*Exercise directions*:
Every line of the entries below that mentions "human" is to be copied out.

*Records for processing*:

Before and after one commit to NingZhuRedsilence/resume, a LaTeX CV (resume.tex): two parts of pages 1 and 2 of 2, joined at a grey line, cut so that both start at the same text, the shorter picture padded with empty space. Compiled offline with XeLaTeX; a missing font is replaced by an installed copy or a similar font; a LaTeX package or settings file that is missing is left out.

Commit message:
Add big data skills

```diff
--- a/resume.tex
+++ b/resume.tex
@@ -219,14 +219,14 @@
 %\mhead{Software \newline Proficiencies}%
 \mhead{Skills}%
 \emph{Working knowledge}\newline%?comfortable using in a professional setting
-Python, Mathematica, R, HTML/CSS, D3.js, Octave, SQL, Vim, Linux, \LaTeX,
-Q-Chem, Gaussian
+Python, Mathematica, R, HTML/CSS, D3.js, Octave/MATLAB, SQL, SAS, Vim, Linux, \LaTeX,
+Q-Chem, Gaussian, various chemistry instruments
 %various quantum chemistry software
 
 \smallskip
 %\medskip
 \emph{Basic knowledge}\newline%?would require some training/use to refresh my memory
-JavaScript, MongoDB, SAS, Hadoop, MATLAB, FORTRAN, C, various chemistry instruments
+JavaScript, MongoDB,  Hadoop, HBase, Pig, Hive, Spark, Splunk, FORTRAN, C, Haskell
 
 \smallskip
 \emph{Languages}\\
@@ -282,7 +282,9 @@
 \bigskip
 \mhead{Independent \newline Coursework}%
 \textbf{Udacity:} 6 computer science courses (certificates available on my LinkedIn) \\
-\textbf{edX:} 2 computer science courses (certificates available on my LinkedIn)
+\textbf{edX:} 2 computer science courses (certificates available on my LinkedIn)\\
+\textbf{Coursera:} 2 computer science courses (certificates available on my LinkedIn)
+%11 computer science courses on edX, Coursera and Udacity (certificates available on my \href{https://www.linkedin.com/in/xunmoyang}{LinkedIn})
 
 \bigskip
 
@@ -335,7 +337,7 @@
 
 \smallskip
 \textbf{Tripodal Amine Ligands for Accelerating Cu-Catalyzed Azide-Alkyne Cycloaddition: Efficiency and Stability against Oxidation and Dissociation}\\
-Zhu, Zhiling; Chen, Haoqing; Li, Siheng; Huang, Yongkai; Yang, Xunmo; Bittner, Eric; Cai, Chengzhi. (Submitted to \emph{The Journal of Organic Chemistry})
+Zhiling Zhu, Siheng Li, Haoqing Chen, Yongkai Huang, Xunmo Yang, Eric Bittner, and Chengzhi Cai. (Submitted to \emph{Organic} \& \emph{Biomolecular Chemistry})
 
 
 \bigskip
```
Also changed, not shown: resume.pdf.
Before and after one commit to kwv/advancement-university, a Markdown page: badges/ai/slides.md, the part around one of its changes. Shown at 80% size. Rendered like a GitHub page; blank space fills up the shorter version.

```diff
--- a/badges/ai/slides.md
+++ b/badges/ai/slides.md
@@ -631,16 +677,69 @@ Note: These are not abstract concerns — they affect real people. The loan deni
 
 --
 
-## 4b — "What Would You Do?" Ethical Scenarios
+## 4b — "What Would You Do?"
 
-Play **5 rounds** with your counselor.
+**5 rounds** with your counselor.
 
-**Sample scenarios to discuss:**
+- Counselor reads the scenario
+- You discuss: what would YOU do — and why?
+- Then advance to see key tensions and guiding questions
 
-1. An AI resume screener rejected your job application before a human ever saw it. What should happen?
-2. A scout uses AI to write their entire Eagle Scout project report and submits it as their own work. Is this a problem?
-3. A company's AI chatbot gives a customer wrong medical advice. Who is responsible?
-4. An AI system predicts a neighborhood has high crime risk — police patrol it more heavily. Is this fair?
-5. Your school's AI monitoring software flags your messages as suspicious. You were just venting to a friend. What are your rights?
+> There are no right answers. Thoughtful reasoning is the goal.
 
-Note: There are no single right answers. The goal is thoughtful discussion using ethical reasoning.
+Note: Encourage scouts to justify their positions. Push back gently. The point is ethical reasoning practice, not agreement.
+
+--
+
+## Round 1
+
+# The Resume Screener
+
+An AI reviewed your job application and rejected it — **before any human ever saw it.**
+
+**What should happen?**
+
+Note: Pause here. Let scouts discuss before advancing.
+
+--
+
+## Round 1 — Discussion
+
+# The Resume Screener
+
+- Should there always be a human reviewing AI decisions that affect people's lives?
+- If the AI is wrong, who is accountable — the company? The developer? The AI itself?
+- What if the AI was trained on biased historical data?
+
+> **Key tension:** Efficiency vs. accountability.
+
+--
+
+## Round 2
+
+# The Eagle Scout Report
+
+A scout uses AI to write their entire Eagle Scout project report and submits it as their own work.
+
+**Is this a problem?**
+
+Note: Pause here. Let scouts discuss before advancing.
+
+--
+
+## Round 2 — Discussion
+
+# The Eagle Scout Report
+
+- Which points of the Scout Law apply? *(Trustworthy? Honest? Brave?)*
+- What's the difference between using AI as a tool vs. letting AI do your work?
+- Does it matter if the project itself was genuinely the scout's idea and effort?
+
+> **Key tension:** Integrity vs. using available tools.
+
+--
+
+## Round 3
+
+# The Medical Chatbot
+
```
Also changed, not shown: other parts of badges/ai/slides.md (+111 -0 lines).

*Solution for this exercise*:
-1. An AI resume screener rejected your job application before a human ever saw it. What should happen?
+An AI reviewed your job application and rejected it — **before any human ever saw it.**
+- Should there always be a human reviewing AI decisions that affect people's lives?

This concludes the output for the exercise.